Whether the choice is a shared or private platform, business performance will be given a boost, and I’m not just talking about the ability to cut the number of IT staff and improve cash flow because of that; and through no longer having to spend on in-house IT hardware, software and updates. I’m talking about the automation of manual processes including fuel purchase, real-time collaboration across the business and geographic boundaries; and, in vessel construction and maintenance, improved project management.

What goes on in the data centre?
At the high end of cloud computing the data centre comprises world class IT infrastructures including high performance server and data backup technology supported by strict maintenance, backup and data restoration practices.

The result is fast access to their work by employees and less likelihood of hardware downtime, which is reduced further by the use of a secondary, remote data centre that takes over from the primary data centre in the rare event of a technical or power failure that will require time to fix.

Technical experts with the skill and knowledge to resolve issues quickly are employed in the data centre 24/7 by the cloud [shared or private] services provider.

Data centres [again at the high end] place a high priority on two aspects of security: the physical security of the building and the security of all online activity.

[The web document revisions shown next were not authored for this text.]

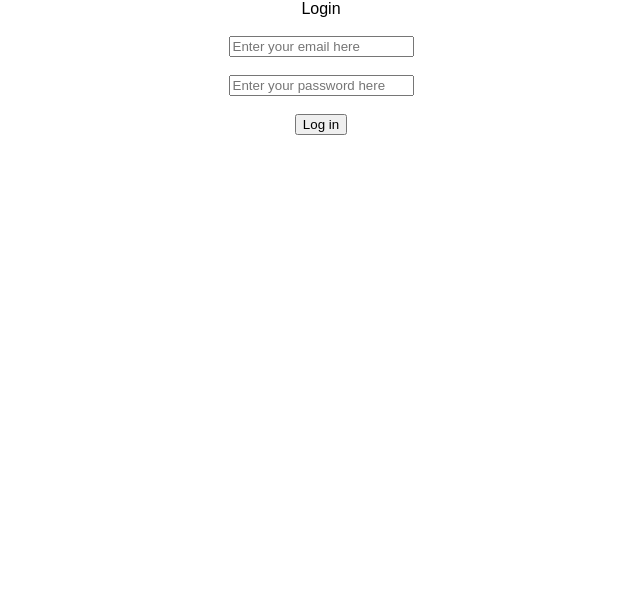
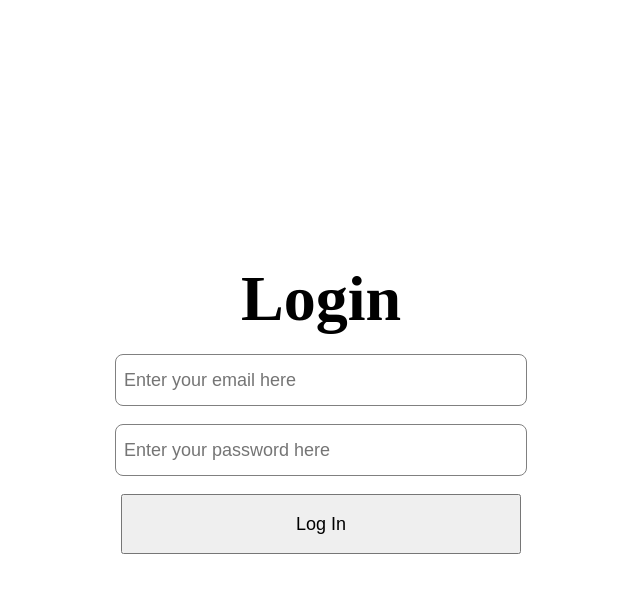
Before and after one commit to syedomair0/ByteMe-Hackathon, a React (Create React App) app in the folder byte-me/: page /login in a window 1280 px wide. Shown: the top 592 px of the page, without its empty margins (319-959 px from the left). Built offline with nearby package versions, Linux system fonts and the light colour scheme.

Commit message:
local changes

```diff
--- a/byte-me/src/App.js
+++ b/byte-me/src/App.js
@@ -3,7 +3,7 @@
 import Login from './pages/login';
 import Home from './components/Home';
 import SwipingFeature from './components/SwipingFeature'; // Import the new component
-import "./styles.css";
+import "./App.css";
 import { useEffect, useState } from 'react'
 
 function App() {
--- a/byte-me/src/pages/login.js
+++ b/byte-me/src/pages/login.js
@@ -40,7 +40,7 @@
       </div>
       <br />
       <div className={'inputContainer'}>
-        <input className={'inputButton'} type="button" onClick={onButtonClick} value={'Log in'} />
+        <input className={'inputButton'} type="button" onClick={onButtonClick} value={'Log In'}style={{ height: '60px', width: '400px', fontSize: 'large' }} />
       </div>
     </div>
   )
```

Physical security is ensured through a combination of perimeter fence, security guards, access control and fire and forced entry alarms.

Online security comprises an array of tools that build enterprise-level resilience into the IT. Included are highly secure firewalls, web filtering, optional encryption of sent emails, management of access devices – and dual factor authentication [2FA] where required. 2FA allows for the identification of individuals through a combination of user name and password and information known only to them.

Other security tools monitor, control and enforce acceptable use policies, and block access to inappropriate websites and other sites the user organisation wants to exclude. These tools can reduce web misuse by staff.

There is a security advantage in using a hosted desktop at a wi-fi hotspot, for example such as those found at hotels and bars, because with the hosted desktop the computing power and data remain in the secure datacentre.

Thin clients and security
Security is further enhanced where thin clients are used. Comprising a ‘plug and play’ keyboard and screen – and little else – a thin client is inherently more secure to use than a computing device. For the security-conscious business, a thin client should therefore be the cloud computing access device of choice.

In conclusion…
Cloud computing helps a business to upgrade its processes and manage its global or regional operation more efficiently and cost effectively. It has the inherent ability to store and access [from anywhere] massive amounts of data without the need for the in-house purchase of additional hardware to handle it.

The cloud services provider looks after that requirement and charges on a usage basis, not the upfront costs. It carries those costs itself, just as it manages software licences and upgrades and all the other things that have traditionally gone on inhouse IT, including data and information security.

Joseph BlassJoseph Blass is CEO, WorkPlaceLive. With roots going back to 1996, WorkPlaceLive was founded in 2006 as a provider of cloud computing services. One of the first UK providers of hosted desktop services, its hosted desktops allow customers and their employees the freedom to work from anywhere in the world, from any device, as easily as they would in their office.